Asia and the US are the most buoyant trade lanes for Qantas Freight and the main focus for the Australian carrier.
Qantas Freight executive manager, Alison Webster says both are in high demand across its freighter and belly network, while services between Sydney and Auckland are also very strong.
Domestically, Webster says the busiest lanes are from the east coast of Australia to Perth, adding: “Our same day services are highly valued on these routes – it’s worth keeping in mind there is almost 4000km of driving distance between Sydney to Perth, generally taking three days via surface methods of transport.”
Asia is key and two thirds of the 1750 international services Qantas offers cargo capacity on a week are to/from Asia. It is the airline’s core market and it operates the only direct freighter capacity between Australia and China in Shanghai.
Webster says overall, Qantas Freight is having a good year, and tonnage is consistent with last year, noting the carrier’s customer advocacy tracker is rising.

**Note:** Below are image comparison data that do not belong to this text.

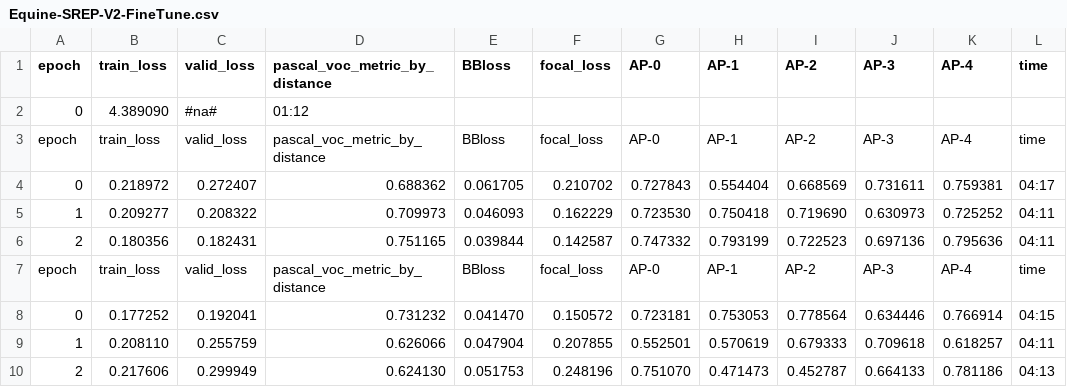
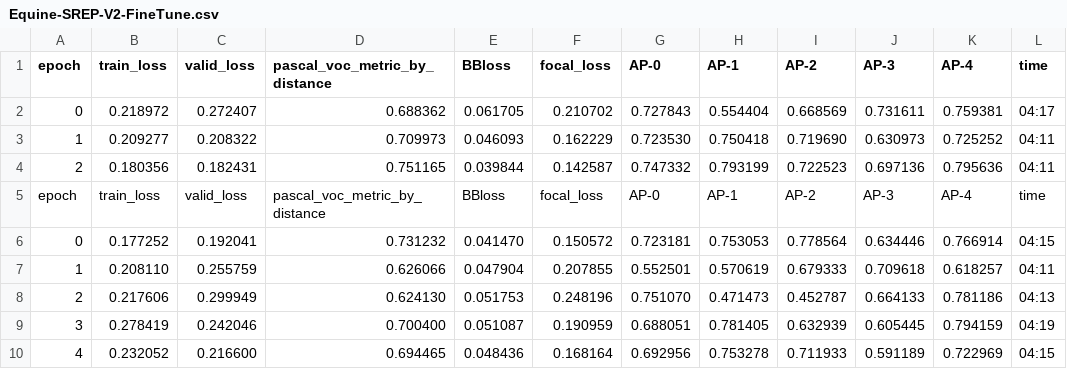
Before and after one commit to ChristianMarzahl/EIPH_WSI, a CSV file: Slides/Equine-SREP-V2-FineTune.csv, drawn as a sheet; only a part is shown; the shorter side is filled out with more unchanged rows; the diff names each change by its address in the sheet, - before the commit and + after, or states it on an @@ line.

Commit message:
Added SREP statistics

```diff
--- a/Slides/Equine-SREP-V2-FineTune.csv
+++ b/Slides/Equine-SREP-V2-FineTune.csv
-row 2: 0 | 4.389090 | #na# | 01:12
-row 3: epoch | train_loss | valid_loss | pascal_voc_metric_by_distance | BBloss | focal_loss | AP-0 | AP-1 | AP-2 | AP-3 | AP-4 | time
```
Also changed, not shown: Slides/EquineVsEquine-Ablation_0.csv, Slides/EquineVsHuman.csv, 2 other files.
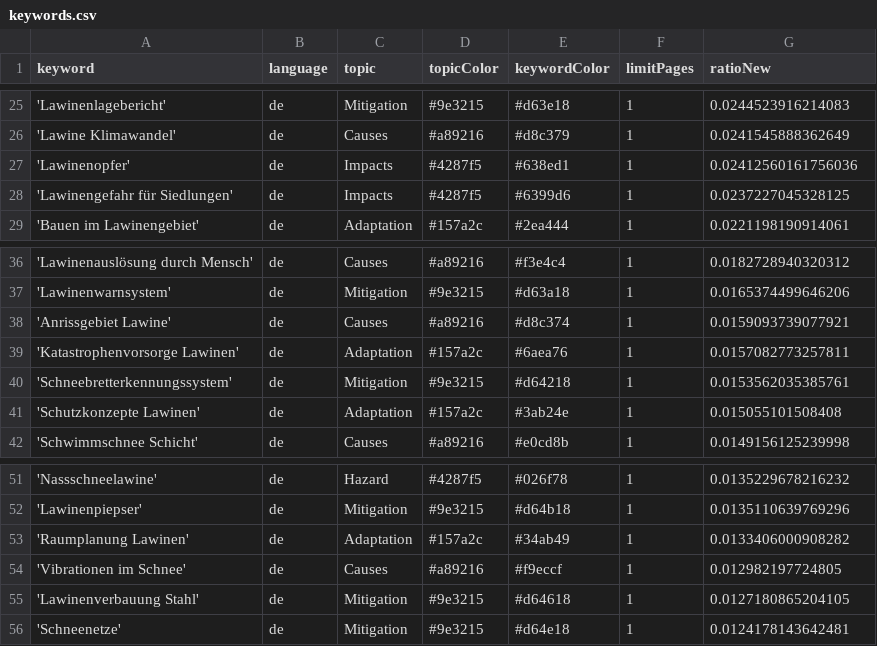
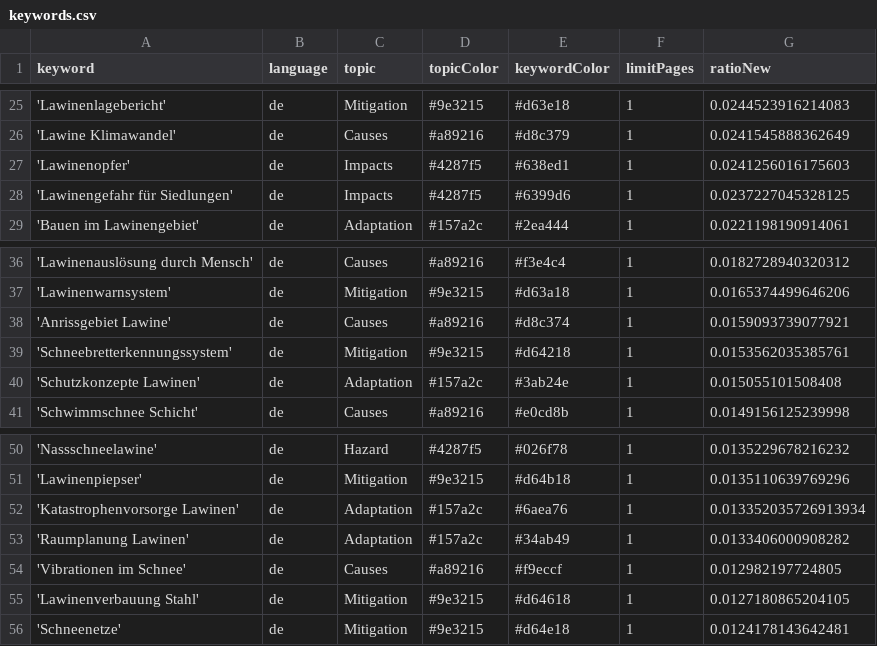
Before and after one commit to picawe-news/AvalancheIsComing, a CSV file: keywords.csv, drawn as a sheet; only a part is shown, gaps mark what is left out.

Commit message:
Commit from GitHub Actions (harvest:0.0)

```diff
--- a/keywords.csv
+++ b/keywords.csv
@@ -26,3 +26,3 @@ keyword,language,topic,topicColor,keywordColor,limitPages,ratioNew
 'Lawine Klimawandel',de,Causes,#a89216,#d8c379,1,0.0241545888362649
-'Lawinenopfer',de,Impacts,#4287f5,#638ed1,1,0.02412560161756036
+'Lawinenopfer',de,Impacts,#4287f5,#638ed1,1,0.0241256016175603
 'Lawinengefahr für Siedlungen',de,Impacts,#4287f5,#6399d6,1,0.0237227045328125
@@ -38,3 +38,2 @@ keyword,language,topic,topicColor,keywordColor,limitPages,ratioNew
 'Anrissgebiet Lawine',de,Causes,#a89216,#d8c374,1,0.0159093739077921
-'Katastrophenvorsorge Lawinen',de,Adaptation,#157a2c,#6aea76,1,0.0157082773257811
 'Schneebretterkennungssystem',de,Mitigation,#9e3215,#d64218,1,0.0153562035385761
@@ -52,2 +51,3 @@ keyword,language,topic,topicColor,keywordColor,limitPages,ratioNew
 'Lawinenpiepser',de,Mitigation,#9e3215,#d64b18,1,0.0135110639769296
+'Katastrophenvorsorge Lawinen',de,Adaptation,#157a2c,#6aea76,1,0.013352035726913934
 'Raumplanung Lawinen',de,Adaptation,#157a2c,#34ab49,1,0.0133406000908282
```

There has been high demand for quality Australian produce, which is driving growth in perishables exports and Webster says it is exporting high volumes of chilled meat, seafood, dairy, fruits and vegetables into Asia and the Middle East.
Free Trade Agreements established between Australia and China, Japan and South Korea are set to further drive the sector.
She adds: “We are in the final stages of putting in place a weekly flight from Hobart to Ningbo for a customer that is importing fresh Australian milk into China.”
Qantas signed an agreement with Sai Cheng Logistics International to fly airmail each week out of China to the US and Webster says so far it has gone well. “The uplift of China Post airmail is a welcome addition to our network and reinforces that the routing we operate is aligned to customer needs,” she adds.
As for its fleet and routes Qantas is preparing for B787-900 Dreamliners to enter the fleet in September, opening up new freight possibilities and routes have been added in Melbourne to Los Angeles and Perth to London.
In May, it added capacity on new Jetstar services from Sydney and Melbourne to Ho Chi Minh City, which Webster says are returning to Australia at maximum payload – mainly with garments, footwear and electronics. In January it added belly space on a new Qantas daily services between Sydney and Beijing.
In other plans, Webster says Qantas Freight is reviewing whether to go for IATA’s CEIV Pharma certification as this product is growing quickly in the region. It is also looking at expanding real-time tracking capabilities with new scanning and freight tracking technologies to meet customer demand.
E-commerce remains the biggest opportunity for the Australasian air cargo in Webster’s view and she says it welcomed a B737F in May for the Australia Post Group, which shows the increasing volume of parcels they are handling.